RECORDS PROVIDED —
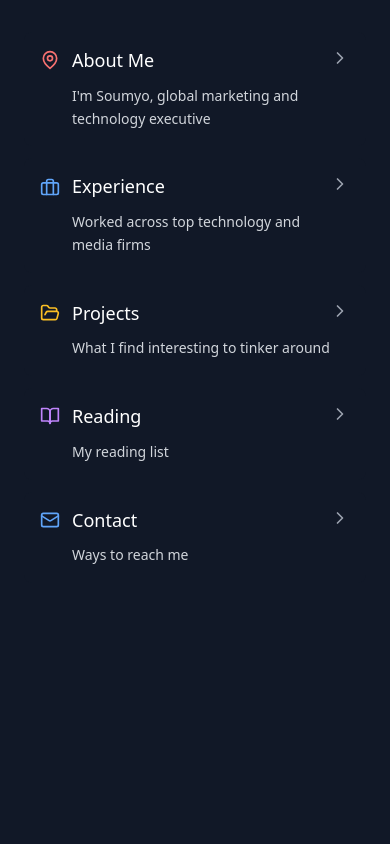
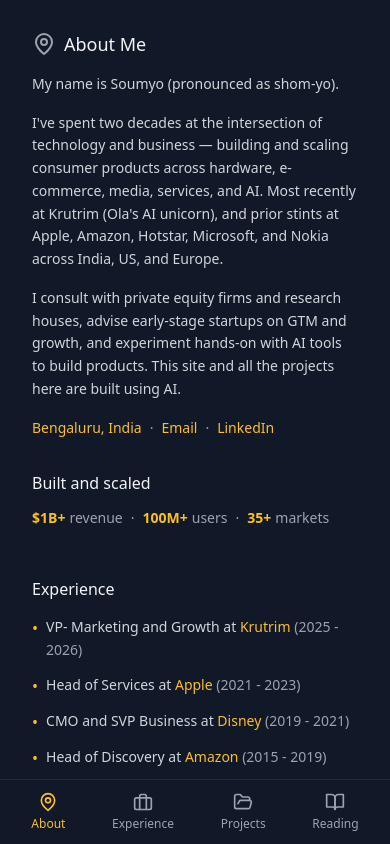
Before and after one commit to friscodanconia/Boltnew-soumyosinhawebsite-16thJan2024, a React (Vite) app: page / in a window 390 px wide. Built offline with nearby package versions, Linux system fonts and the light colour scheme.

Commit message:
Add mobile bottom nav bar, remove gate landing, fix impact highlight color consistency

```diff
--- a/src/App.tsx
+++ b/src/App.tsx
@@ -1,7 +1,8 @@
 import { useEffect } from 'react';
-import { BrowserRouter as Router, Routes, Route, useLocation, Navigate } from 'react-router-dom';
+import { BrowserRouter as Router, Routes, Route, Navigate } from 'react-router-dom';
 import { useMediaQuery } from './hooks/useMediaQuery';
 import { Sidebar } from './components/Sidebar';
+import { BottomNav } from './components/BottomNav';
 import { AboutMe } from './components/AboutMe';
 import { Experience } from './components/Experience';
 import { Projects } from './components/Projects';
@@ -10,23 +11,16 @@ import { ProductImageryGallery } from './pages/ProductImageryGallery';
 import { KrutrimDemos } from './pages/KrutrimDemos';
 import { Reading } from './components/Reading';
 import { Contact } from './components/Contact';
-import { MobileLanding } from './components/MobileLanding';
 
-// Helper component to conditionally render mobile landing or content
+// Helper component to render app content
 function AppContent() {
   const isMobile = useMediaQuery('(max-width: 768px)');
-  const location = useLocation();
-  const isHomePage = location.pathname === '/';
-  const shouldShowMobileLanding = isMobile && isHomePage;
 
   return (
     <div className="h-screen flex flex-col bg-white dark:bg-gray-900">
       <div className="flex flex-1 overflow-hidden">
         {!isMobile && <Sidebar />}
-        <main className="flex-1 overflow-y-auto bg-white dark:bg-gray-900">
-          {shouldShowMobileLanding ? (
-            <MobileLanding />
-          ) : (
+        <main className={`flex-1 overflow-y-auto bg-white dark:bg-gray-900 ${isMobile ? 'pb-20' : ''}`}>
           <Routes>
             <Route path="/" element={<AboutMe />} />
             <Route path="/about" element={<AboutMe />} />
@@ -39,9 +33,9 @@ function AppContent() {
             <Route path="/contact" element={<Contact />} />
             <Route path="*" element={<Navigate to="/about" replace />} />
           </Routes>
-          )}
         </main>
       </div>
+      {isMobile && <BottomNav />}
     </div>
   );
 }
--- a/src/components/AboutMe.tsx
+++ b/src/components/AboutMe.tsx
@@ -1,12 +1,9 @@
 import { useRef } from 'react';
 import { MapPin } from 'lucide-react';
 import { aboutData } from '../data/personalData';
-import { MobileHeader } from './MobileHeader';
-import { useMediaQuery } from '../hooks/useMediaQuery';
 import { useHighlightSearch } from '../hooks/useHighlightSearch';
 
 export function AboutMe() {
-  const isMobile = useMediaQuery('(max-width: 768px)');
   const contentRef = useRef<HTMLDivElement>(null);
   useHighlightSearch(contentRef);
 
@@ -14,7 +11,6 @@ export function AboutMe() {
 
   return (
     <div className="max-w-3xl mx-auto">
-      {isMobile && <MobileHeader title="About Me" />}
       <div className="p-8 md:p-6 lg:p-8" ref={contentRef}>
         <header className="mb-12 md:mb-8 lg:mb-12">
           <div className="flex items-center space-x-2 mb-4">
@@ -66,7 +62,7 @@ export function AboutMe() {
               <p className="text-sm leading-relaxed text-gray-500 dark:text-gray-400 md:hidden">
                 {impactHighlights.map((item, index) => (
                   <span key={index}>
-                    <span className="font-medium text-gray-700 dark:text-gray-200">{item.metric}</span>
+                    <span className="font-semibold text-amber-600 dark:text-amber-400">{item.metric}</span>
                     <span className="ml-1">{item.label}</span>
                     {index < impactHighlights.length - 1 && (
                       <span className="mx-2 text-gray-400">·</span>
--- /dev/null
+++ b/src/components/BottomNav.tsx
@@ -0,0 +1,45 @@
+import { Link, useLocation } from 'react-router-dom';
+import { MapPin, Briefcase, FolderOpen, BookOpen } from 'lucide-react';
+
+const navItems = [
+  { path: '/', label: 'About', icon: MapPin },
+  { path: '/experience', label: 'Experience', icon: Briefcase },
+  { path: '/projects', label: 'Projects', icon: FolderOpen },
+  { path: '/reading', label: 'Reading', icon: BookOpen },
+];
+
+export function BottomNav() {
+  const location = useLocation();
+
+  const isActive = (path: string) => {
+    if (path === '/') {
+      return location.pathname === '/' || location.pathname === '/about';
+    }
+    return location.pathname.startsWith(path);
+  };
+
+  return (
+    <nav className="fixed bottom-0 left-0 right-0 bg-white dark:bg-gray-900 border-t border-gray-200 dark:border-gray-800 px-2 py-2 z-50">
+      <div className="flex justify-around items-center">
+        {navItems.map((item) => {
+          const Icon = item.icon;
+          const active = isActive(item.path);
+          return (
+            <Link
+              key={item.path}
+              to={item.path}
+              className={`flex flex-col items-center px-3 py-1 rounded-lg transition-colors ${
+                active
+                  ? 'text-amber-600 dark:text-amber-400'
+                  : 'text-gray-500 dark:text-gray-400'
+              }`}
+            >
+              <Icon className="w-5 h-5 mb-1" />
+              <span className="text-xs font-medium">{item.label}</span>
+            </Link>
+          );
+        })}
+      </div>
+    </nav>
+  );
+}
```
Lines whose indentation alone changed are shown as unchanged.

GOAL OF THE EXERCISE — Omitting all pictures, set the listing down exactly.

EXERCISE RESULT —
Before and after one commit to friscodanconia/Boltnew-soumyosinhawebsite-16thJan2024, a React (Vite) app: page / in a window 390 px wide. Built offline with nearby package versions, Linux system fonts and the light colour scheme.

Commit message:
Add mobile bottom nav bar, remove gate landing, fix impact highlight color consistency

```diff
--- a/src/App.tsx
+++ b/src/App.tsx
@@ -1,7 +1,8 @@
 import { useEffect } from 'react';
-import { BrowserRouter as Router, Routes, Route, useLocation, Navigate } from 'react-router-dom';
+import { BrowserRouter as Router, Routes, Route, Navigate } from 'react-router-dom';
 import { useMediaQuery } from './hooks/useMediaQuery';
 import { Sidebar } from './components/Sidebar';
+import { BottomNav } from './components/BottomNav';
 import { AboutMe } from './components/AboutMe';
 import { Experience } from './components/Experience';
 import { Projects } from './components/Projects';
@@ -10,23 +11,16 @@ import { ProductImageryGallery } from './pages/ProductImageryGallery';
 import { KrutrimDemos } from './pages/KrutrimDemos';
 import { Reading } from './components/Reading';
 import { Contact } from './components/Contact';
-import { MobileLanding } from './components/MobileLanding';
 
-// Helper component to conditionally render mobile landing or content
+// Helper component to render app content
 function AppContent() {
   const isMobile = useMediaQuery('(max-width: 768px)');
-  const location = useLocation();
-  const isHomePage = location.pathname === '/';
-  const shouldShowMobileLanding = isMobile && isHomePage;
 
   return (
     <div className="h-screen flex flex-col bg-white dark:bg-gray-900">
       <div className="flex flex-1 overflow-hidden">
         {!isMobile && <Sidebar />}
-        <main className="flex-1 overflow-y-auto bg-white dark:bg-gray-900">
-          {shouldShowMobileLanding ? (
-            <MobileLanding />
-          ) : (
+        <main className={`flex-1 overflow-y-auto bg-white dark:bg-gray-900 ${isMobile ? 'pb-20' : ''}`}>
           <Routes>
             <Route path="/" element={<AboutMe />} />
             <Route path="/about" element={<AboutMe />} />
@@ -39,9 +33,9 @@ function AppContent() {
             <Route path="/contact" element={<Contact />} />
             <Route path="*" element={<Navigate to="/about" replace />} />
           </Routes>
-          )}
         </main>
       </div>
+      {isMobile && <BottomNav />}
     </div>
   );
 }
--- a/src/components/AboutMe.tsx
+++ b/src/components/AboutMe.tsx
@@ -1,12 +1,9 @@
 import { useRef } from 'react';
 import { MapPin } from 'lucide-react';
 import { aboutData } from '../data/personalData';
-import { MobileHeader } from './MobileHeader';
-import { useMediaQuery } from '../hooks/useMediaQuery';
 import { useHighlightSearch } from '../hooks/useHighlightSearch';
 
 export function AboutMe() {
-  const isMobile = useMediaQuery('(max-width: 768px)');
   const contentRef = useRef<HTMLDivElement>(null);
   useHighlightSearch(contentRef);
 
@@ -14,7 +11,6 @@ export function AboutMe() {
 
   return (
     <div className="max-w-3xl mx-auto">
-      {isMobile && <MobileHeader title="About Me" />}
       <div className="p-8 md:p-6 lg:p-8" ref={contentRef}>
         <header className="mb-12 md:mb-8 lg:mb-12">
           <div className="flex items-center space-x-2 mb-4">
@@ -66,7 +62,7 @@ export function AboutMe() {
               <p className="text-sm leading-relaxed text-gray-500 dark:text-gray-400 md:hidden">
                 {impactHighlights.map((item, index) => (
                   <span key={index}>
-                    <span className="font-medium text-gray-700 dark:text-gray-200">{item.metric}</span>
+                    <span className="font-semibold text-amber-600 dark:text-amber-400">{item.metric}</span>
                     <span className="ml-1">{item.label}</span>
                     {index < impactHighlights.length - 1 && (
                       <span className="mx-2 text-gray-400">·</span>
--- /dev/null
+++ b/src/components/BottomNav.tsx
@@ -0,0 +1,45 @@
+import { Link, useLocation } from 'react-router-dom';
+import { MapPin, Briefcase, FolderOpen, BookOpen } from 'lucide-react';
+
+const navItems = [
+  { path: '/', label: 'About', icon: MapPin },
+  { path: '/experience', label: 'Experience', icon: Briefcase },
+  { path: '/projects', label: 'Projects', icon: FolderOpen },
+  { path: '/reading', label: 'Reading', icon: BookOpen },
+];
+
+export function BottomNav() {
+  const location = useLocation();
+
+  const isActive = (path: string) => {
+    if (path === '/') {
+      return location.pathname === '/' || location.pathname === '/about';
+    }
+    return location.pathname.startsWith(path);
+  };
+
+  return (
+    <nav className="fixed bottom-0 left-0 right-0 bg-white dark:bg-gray-900 border-t border-gray-200 dark:border-gray-800 px-2 py-2 z-50">
+      <div className="flex justify-around items-center">
+        {navItems.map((item) => {
+          const Icon = item.icon;
+          const active = isActive(item.path);
+          return (
+            <Link
+              key={item.path}
+              to={item.path}
+              className={`flex flex-col items-center px-3 py-1 rounded-lg transition-colors ${
+                active
+                  ? 'text-amber-600 dark:text-amber-400'
+                  : 'text-gray-500 dark:text-gray-400'
+              }`}
+            >
+              <Icon className="w-5 h-5 mb-1" />
+              <span className="text-xs font-medium">{item.label}</span>
+            </Link>
+          );
+        })}
+      </div>
+    </nav>
+  );
+}
```
Lines whose indentation alone changed are shown as unchanged.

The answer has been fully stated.